--- Aim of the exercise ---
The answer must consist of every line from the data that holds the string "Second".

--- Records for processing ---
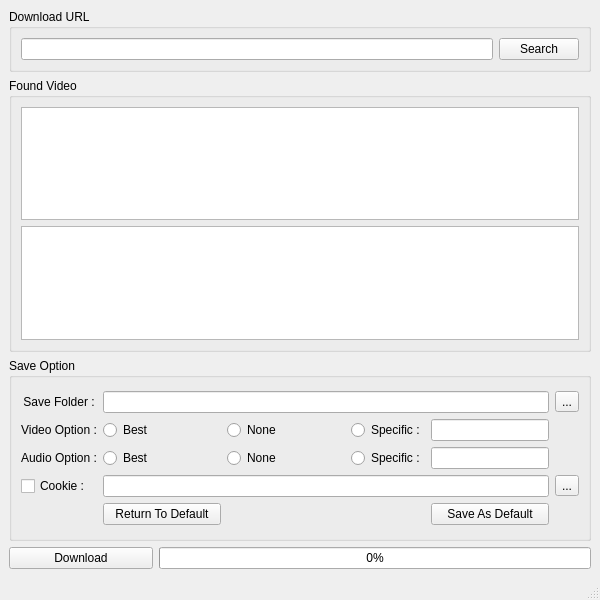
First picture: the form in data/ui/mainwin.ui, repository goldloti2/ytdlp-GUI, before the edit.
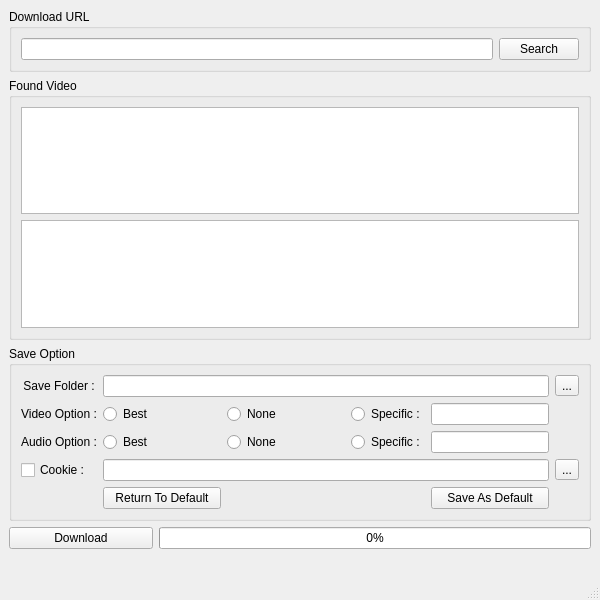
Second picture: the form after the edit.

Commit message: download progress shows on UI

Diff of the .ui file:
```diff
--- a/data/ui/mainwin.ui
+++ b/data/ui/mainwin.ui
@@ -238,6 +238,8 @@
      </widget>
     </item>
     <item>
+     <layout class="QVBoxLayout" name="verticalLayout_5" stretch="1,0">
+      <item>
      <layout class="QHBoxLayout" name="horizontalLayout_6" stretch="1,3">
       <item>
        <widget class="QPushButton" name="dl_btn">
@@ -255,6 +257,39 @@
       </item>
      </layout>
     </item>
+      <item>
+       <layout class="QHBoxLayout" name="horizontalLayout_3" stretch="2,1,1">
+        <item>
+         <widget class="QLabel" name="dl_name_lbl">
+          <property name="text">
+           <string/>
+          </property>
+         </widget>
+        </item>
+        <item>
+         <widget class="QLabel" name="ela_lbl">
+          <property name="text">
+           <string/>
+          </property>
+          <property name="alignment">
+           <set>Qt::AlignCenter</set>
+          </property>
+         </widget>
+        </item>
+        <item>
+         <widget class="QLabel" name="eta_lbl">
+          <property name="text">
+           <string/>
+          </property>
+          <property name="alignment">
+           <set>Qt::AlignCenter</set>
+          </property>
+         </widget>
+        </item>
+       </layout>
+      </item>
+     </layout>
+    </item>
    </layout>
   </widget>
   <widget class="QMenuBar" name="menubar">
```
Left out of the diff: 6 changed lines with no effect on the pictures. Lines whose indentation alone changed are shown as unchanged. The commit also changes 4 other files.
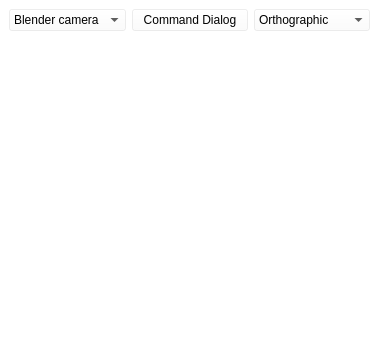
First picture: the form in src/g3d/mainwindow.ui, repository BRL-CAD/rt-cubed, before the edit.
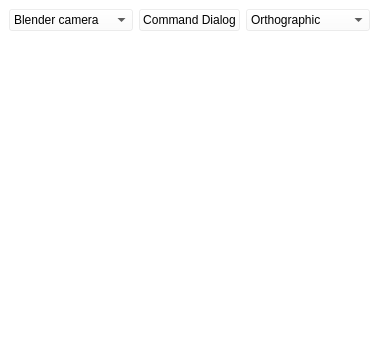
Second picture: the form after the edit. Custom widgets are drawn as their Qt base class.

Commit message: Tweaked top GUI bar

Diff of the .ui file:
```diff
--- a/src/g3d/mainwindow.ui
+++ b/src/g3d/mainwindow.ui
@@ -50,6 +50,12 @@
       </item>
       <item>
        <widget class="QPushButton" name="commandButton">
+        <property name="sizePolicy">
+         <sizepolicy hsizetype="Fixed" vsizetype="Fixed">
+          <horstretch>0</horstretch>
+          <verstretch>0</verstretch>
+         </sizepolicy>
+        </property>
         <property name="styleSheet">
          <string>background: rgba(255, 255, 255, 64)</string>
         </property>
```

--- Response area ---
Second picture: the form after the edit.
Second picture: the form after the edit. Custom widgets are drawn as their Qt base class.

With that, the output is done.